* Requirement:
Scan the records below, and wherever a line has the word "import", pull it out.

* Data in this exercise:
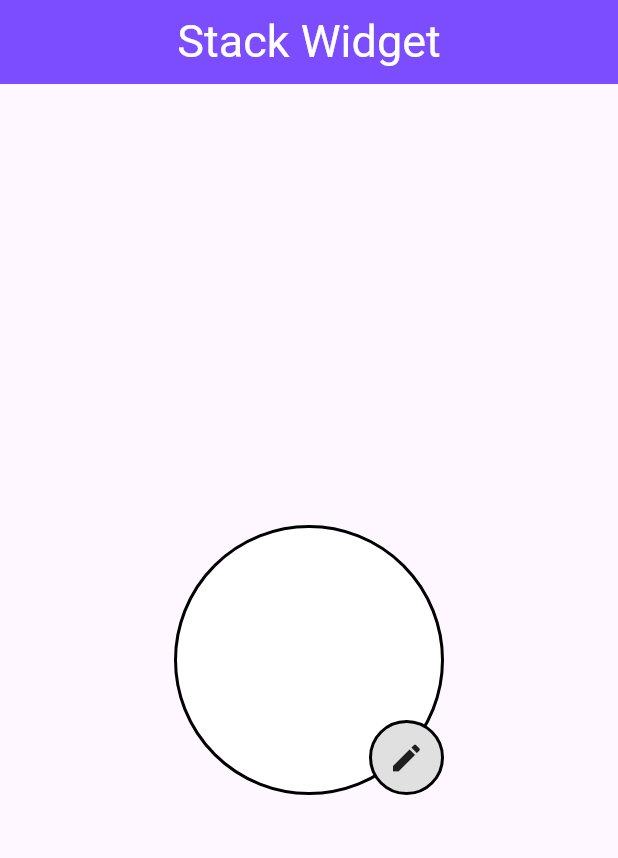
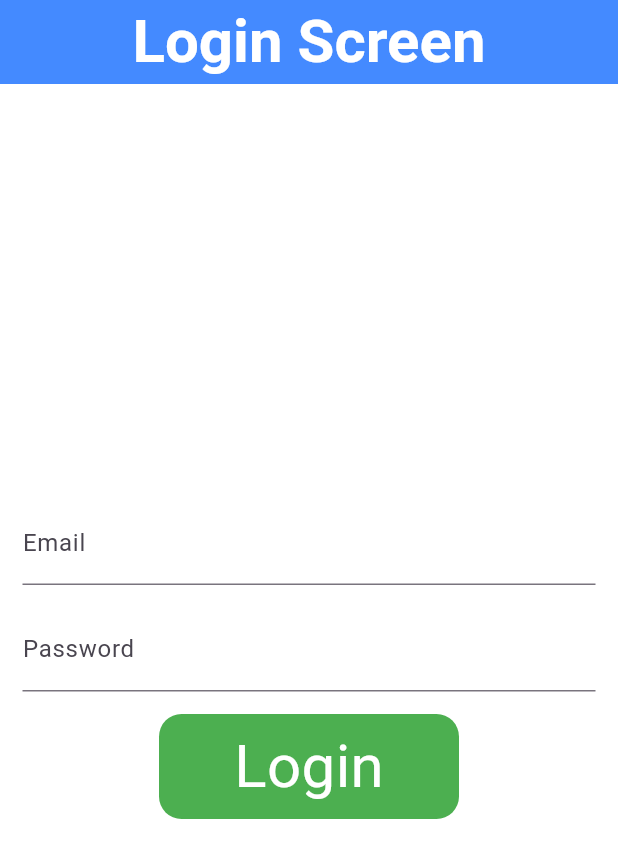
Before and after one commit to muhammadazan-code/APIs, a Flutter app: the screen it shows after launch, on a phone screen of 412 x 824 dp. Shown: the top 858 px of the screen. Run offline on Flutter 3.47's test engine with Material 3 defaults, Android fonts, the phone set to English and light mode, and no system bars; our stand-ins replace loading_animation_widget.

```diff
--- a/lib/main.dart
+++ b/lib/main.dart
@@ -1,7 +1,10 @@
+import 'dart:convert';
+
 import 'package:flutter/material.dart';
+import 'package:http/http.dart';
 
 void main() {
-  runApp(MyApp());
+  runApp(const MyApp());
 }
 
 class MyApp extends StatelessWidget {
@@ -11,51 +14,101 @@ class MyApp extends StatelessWidget {
   Widget build(BuildContext context) {
     return MaterialApp(
       home: Scaffold(
+        backgroundColor: Colors.white,
         appBar: AppBar(
-          backgroundColor: Colors.deepPurpleAccent,
           foregroundColor: Colors.white,
+          backgroundColor: Colors.blueAccent,
           title: Center(
             child: Text(
-              'Stack Widget',
-              style: TextStyle(fontSize: 30),
+              'Login Screen',
+              style: TextStyle(fontSize: 40, fontWeight: FontWeight.bold),
             ),
           ),
         ),
-        body: Center(
-          child: Stack(
-            alignment: AlignmentDirectional.bottomEnd,
-            children: [
-              Container(
-                width: 180,
-                height: 180,
-                decoration: BoxDecoration(
-                  shape: BoxShape.circle,
-                  color: Colors.white,
-                  border: Border.all(
-                    color: Colors.black,
-                    width: 2.0,
-                    style: BorderStyle.solid,
-                  ),
-                ),
-              ),
-              Container(
-                decoration: BoxDecoration(
-                  color: Colors.grey.shade300,
-                  shape: BoxShape.circle,
-                  border: Border.all(
-                    color: Colors.black,
-                    style: BorderStyle.solid,
-                    width: 2.0,
-                  ),
-                ),
-                width: 50,
-                height: 50,
-                child: Icon(Icons.edit),
-              ),
-            ],
-          ),
-        ),
+        body: CustomState(),
       ),
     );
   }
 }
+
+class CustomState extends StatefulWidget {
+  const CustomState({super.key});
+
+  @override
+  State<CustomState> createState() => _CustomStateState();
+}
+
+class _CustomStateState extends State<CustomState> {
+  TextEditingController emailController = TextEditingController();
+  TextEditingController passwordController = TextEditingController();
+  void login(String password, String email) async {
+    try {
+      Response response = await post(
+        Uri.parse('https://reqres.in/api/login'),
+        body: {
+          "email": email,
+          "password": password,
+        },
+      );
+      if (response.statusCode == 200) {
+        Map<String, dynamic> datafromJson =
+            jsonDecode(response.body.toString());
+        print(datafromJson.containsKey('id'));
+        print('Login Successfully');
+      } else {
+        print('failed');
+      }
+    } catch (e) {
+      print(e);
+    }
+  }
+
+  @override
+  Widget build(BuildContext context) {
+    return Padding(
+      padding: const EdgeInsets.all(15.0),
+      child: Column(
+        spacing: 15,
+        mainAxisAlignment: MainAxisAlignment.center,
+        crossAxisAlignment: CrossAxisAlignment.center,
+        children: [
+          TextFormField(
+            controller: emailController,
+            decoration: InputDecoration(
+              labelText: 'Email',
+            ),
+          ),
+          TextFormField(
+            controller: passwordController,
+            decoration: InputDecoration(
+              labelText: 'Password',
+            ),
+          ),
+          GestureDetector(
+            onTap: () {
+              login(passwordController.text.toString(),
+                  emailController.text.toString());
+              setState(() {});
+            },
+            child: Container(
+              alignment: Alignment.center,
+              height: 70,
+              width: 200,
+              decoration: BoxDecoration(
+                color: Colors.green,
+                borderRadius: BorderRadius.circular(15),
+              ),
+              child: Text(
+                'Login',
+                style: TextStyle(
+                  fontSize: 40,
+                  color: Colors.white,
+                ),
+              ),
+            ),
+          )
+        ],
+      ),
+    );
+  }
+}
```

* Answer area:
+import 'dart:convert';
 import 'package:flutter/material.dart';
+import 'package:http/http.dart';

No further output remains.